When creating alternative text, it is important to remain objective. Do not interpret or analyze the content for the user. Your description should include only what is seen since the purpose of alternative text is to provide the user with the same information as a sighted user. For images that require additional information for comprehension or a takeaway interpretation, this should be reflected in the text surrounding the image, not in the alternative text. The following example is a bar chart image followed by two options: one includes alt text that references a following table which includes all the data in the bar chart and the second option shows a less recommended approach that is often necessary with third party documents such as PDFs.
Option 1 (Recommended):
Alternative Text: "Multi-bar graph titled ‘Student’s Opinions on Class Times’. See ‘Student’s Opinions on Class Times’ table below for data"
Rationale: When given the opportunity, data should be formatted in a table. In this case, the owner of the graph would be able to provide the data in a table beneath the graph. Providing the data in a table below the graph allows for ease of access to information for those using assistive technologies as well as low vision users. If you are not the owner and do not have access to edit the formatting of information, alternative text option 2 would be the option to choose.
Option 2 (Not Recommended):
Alternative Text: "Multi-bar graph titled 'Student's Opinions on Class Times'. The x-axis is labeled time and the y-axis is percent. For each time there is a favorable percentage and an unfavorable percentage. 8:00: favorable 48%, unfavorable 52%. 9:00: favorable 56%, unfavorable 44%. 10:00: favorable 72%, unfavorable 28%. 11:00: favorable 85%, unfavorable 15%. 12:00: favorable 82%, unfavorable 18%. 13:00 favorable 78%, unfavorable 22%. 14:00: favorable 57%, unfavorable 43%. 15:00: favorable 62%, unfavorable 38%. 16:00 favorable 36%, unfavorable 64%. 17:00: favorable 21%, unfavorable: 71%. 18:00: favorable 15%, unfavorable 75%. 19:00: favorable 7%, unfavorable 93%. 20:00: favorable 4%, unfavorable 96%."
Rationale: The graph is being used as a stand-alone image to convey data that students must know. Because of this, each data point has been listed out. Notice how the data has not been interpreted or analyzed for the user in the alternative text. If each data point was not necessary knowledge, general trends of the graph could be used in the description instead.
Alternative text should use descriptive language that adds meaning. Avoid using the phrase "image of..." or "graphic of..." at the beginning of your alternative text. If the medium of the image is important, such as a map, drawing, screenshot, photograph, etc., then that would be useful to include at the beginning of your alternative text. Abbreviations and symbols should be written out to ensure accuracy from a screen reader.

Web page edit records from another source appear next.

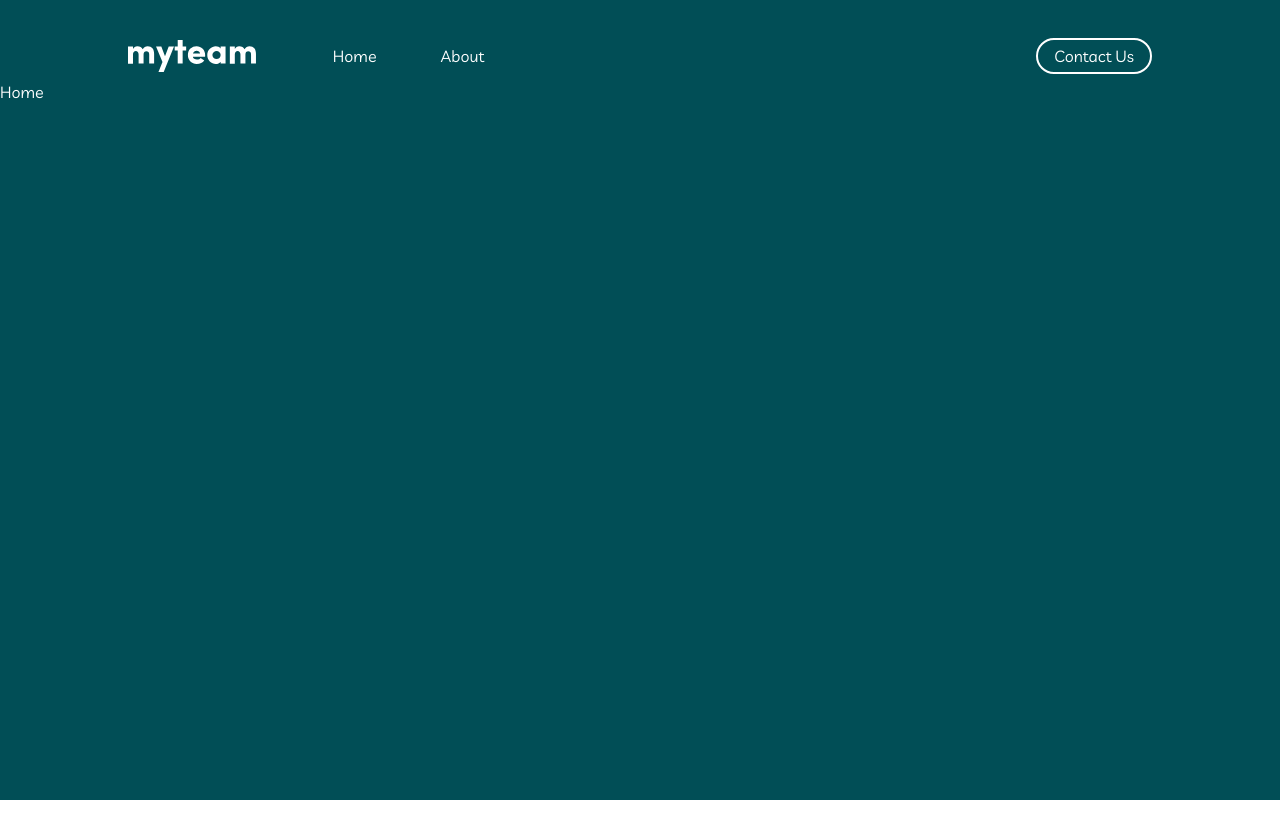
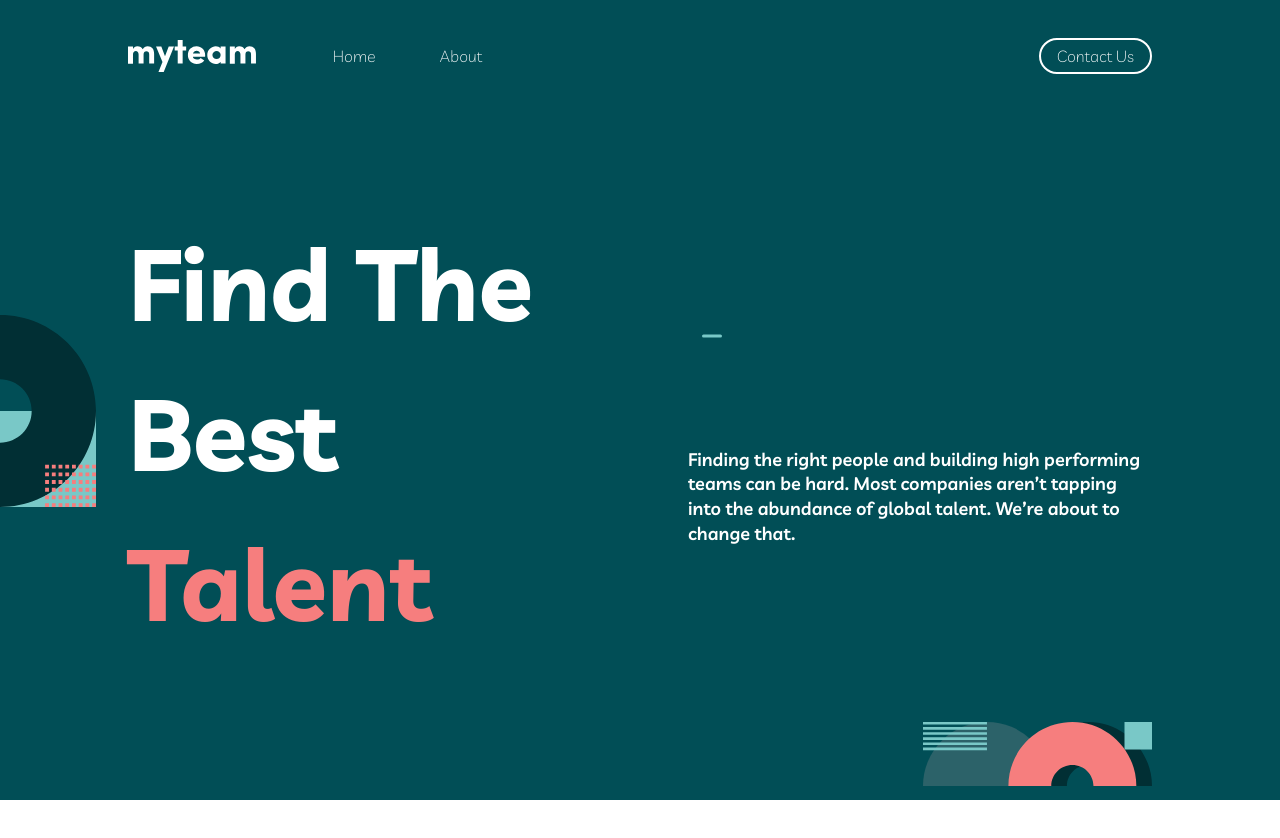
Before and after one commit to Billy-tech133/myteam-multi-page-website, a React (Vite) app: page / in a window 1280 px wide. Shown: the top 838 px of the page. Before the commit the page ends 800 px from the top, so only its background shows below. Built offline with nearby package versions, Linux system fonts and the light colour scheme.

Commit message:
Header section complete

```diff
--- a/src/App.tsx
+++ b/src/App.tsx
@@ -12,9 +12,6 @@ const App: React.FC = () => {
     <Navbar />
     <Routes>
       <Route path="/" element={<Home/> }/>
-      <Route path="/" element={<Home/> }/>
-      <Route path="/" element={<Home/> }/>
-      <Route path="/" element={<Home/> }/>
     </Routes>
     </Router>
     </div>
--- a/src/components/home/index.tsx
+++ b/src/components/home/index.tsx
@@ -1,10 +1,32 @@
-import React from 'react'
-
+import { MinusIcon } from "@heroicons/react/16/solid"
+import useMediaQuery from "@/hooks/useMediaQuery"
+import homeImage2 from "@/assets/bg-pattern-home-2.svg"
+import homeImage1 from "@/assets/bg-pattern-home-1.svg"
 type Props = {}
 
 const Home = (props: Props) => {
+
+  const mobileScreens = useMediaQuery("(480px)")
+  const tabletScreens = useMediaQuery("(760px)")
   return (
-    <div>Home</div>
+    <section className="h-[100%]">
+      <div className="flex flex-col  md:max-w-full sm:max-w-3xl mx-auto md:relative">
+        <div className="flex flex-col justify-between text-center w-[80%] mx-auto my-16 md:flex-row md:text-start md:items-center md:my-32  ">
+          <div className="   md:w-[50%]">
+            <h1 className="text-5xl md:text-7xl font-bold mt-0 my-0">Find The Best <span className="text-lightcoral">Talent</span></h1>
+          </div>
+          <div className=" md:w-[50%] md:ml-24 ">
+            <MinusIcon className="hidden md:block h-8 w-12 mb-24 text-raptureblue"/>
+            <p className="font-semibold text-lg leading-snug mt-4">Finding the right people and building high performing teams can be hard.
+              Most companies aren’t tapping into the abundance of global talent. We’re about to change that.</p>
+          </div>
+        </div>
+        <img className="hidden md:block md:absolute -left-24 top-1/3 h-48 w-48" src={homeImage1} alt="home-image-1" />
+        <img className="md:absolute right-32 bottom-0 max-h-16 mx-auto" src={homeImage2} alt="home-image-2" />
+      </div>
+      <div></div>
+      <div></div>
+    </section>
   )
 }
 
--- a/src/components/navbar/index.tsx
+++ b/src/components/navbar/index.tsx
@@ -14,7 +14,7 @@ import { myContext } from '@/Context'
 const Navbar = () => {
 
 const {changeToggleMenu, toggleMenu,} = myContext()
-const MenuMediaQuery = useMediaQuery('(min-width: 1080px)')
+const MenuMediaQuery = useMediaQuery('(min-width: 760px)')
 
   return (
     <nav>
@@ -48,7 +48,7 @@ const MenuMediaQuery = useMediaQuery('(min-width: 1080px)')
       </div>
     </div>
     {/* <Menu /> */}
-    {!MenuMediaQuery && !toggleMenu && (
+    {!MenuMediaQuery && toggleMenu && (
     <Menu />
     )}
     </nav>
--- a/src/index.css
+++ b/src/index.css
@@ -13,5 +13,6 @@ body,
   height: 100%;
   margin: 0;
   font-family:"livvic", sans-serif;
+  font-weight: 200;
   @apply: text-white;
 }
--- a/tailwind.config.js
+++ b/tailwind.config.js
@@ -16,8 +16,21 @@ export default {
         "sacramento-state-green": "#012F34",
         "dark-green": "#002529"
       },
+      fontSize: {
+        'xs': '0.75rem',  // 12px
+        'sm': '0.875rem', // 14px
+        'base': '1rem',   // 16px
+        'lg': '1.125rem', // 18px
+        'xl': '1.25rem',  // 20px
+        '2xl': '1.5rem',  // 24px
+        '3xl': '1.875rem', // 30px
+        '4xl': '2.25rem', // 36px
+        '5xl': '3rem',    // 48px
+        '6xl': '4rem',    // 64px
+        '7xl': '6.25rem', // 100px
+        'custom-size': '2.5rem' // Example of a custom font size      },
       // backgroundImage: (theme) => {
-
+      },
       // },
       fontFamily: {
         Livvic: ["livvic", 'sans serif'],
```
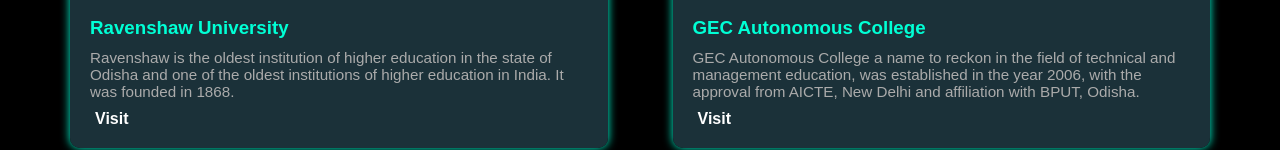
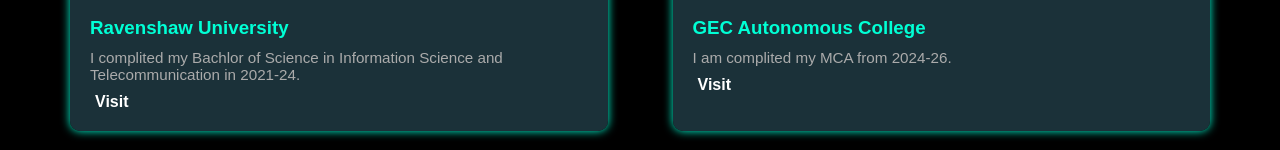
Before and after one commit to JanmojayaBiswal/Portfolio-JS, a plain HTML site: page index.html in a window 1280 px wide. Shown: the part 1648-1798 px from the top of the page. Drawn offline with Linux system fonts and the light colour scheme.

Commit message:
Update index.html

```diff
--- a/index.html
+++ b/index.html
@@ -53,7 +53,7 @@
         <img class="education-image" src="./Ravenshaw.png" alt="education 1" />
         <div class="education-content">
           <h3>Ravenshaw University</h3>
-          <p>Ravenshaw is the oldest institution of higher education in the state of Odisha and one of the oldest institutions of higher education in India. It was founded in 1868.</p>
+          <p>I complited my Bachlor of Science in Information Science and Telecommunication in 2021-24.</p>
           <div class="education-links">
             <a href="https://ravenshawuniversity.ac.in/" target="_blank" rel="noopener noreferrer">Visit</a>
           </div>
@@ -64,7 +64,7 @@
         <img class="education-image" src="./GEC.webp" alt="education 2" />
         <div class="education-content">
           <h3>GEC Autonomous College</h3>
-          <p>GEC Autonomous College a name to reckon in the field of technical and management education, was established in the year 2006, with the approval from AICTE, New Delhi and affiliation with BPUT, Odisha.</p>
+          <p>I am complited my MCA from 2024-26.</p>
           <div class="education-links">
             <a href="https://www.gec.edu.in/" target="_blank" rel="noopener noreferrer">Visit</a>
           </div>
```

Lastly, confirm spelling, punctuation, and grammar are accurate throughout your description.
Decorative images are images that provide no information and are used for purely aesthetic purposes. Decorative images do not need alternative text but should be marked as decorative (when the option is available).
Rationale: This photograph of Abraham Lincoln is located in a biography about his life. There is no significance of this image in the text, it is solely for decorative purposes, therefore the alt text would be left blank and the image would be marked as decorative if available.
If this image were being used to showcase a photography style, or as an example of Abraham Lincoln's appearance throughout his life, then the alternative text would need to reflect that.
If an image you are using already has a caption, it might not need additional alternative text. Read the caption and decide if it is enough. If the caption is brief or missing key information, these should be added to the alternative text.
Any relevant information that is not describing the image itself, such as the source of the image, permissions, or copyright information, should be placed as a caption below the image, not in the alternative text.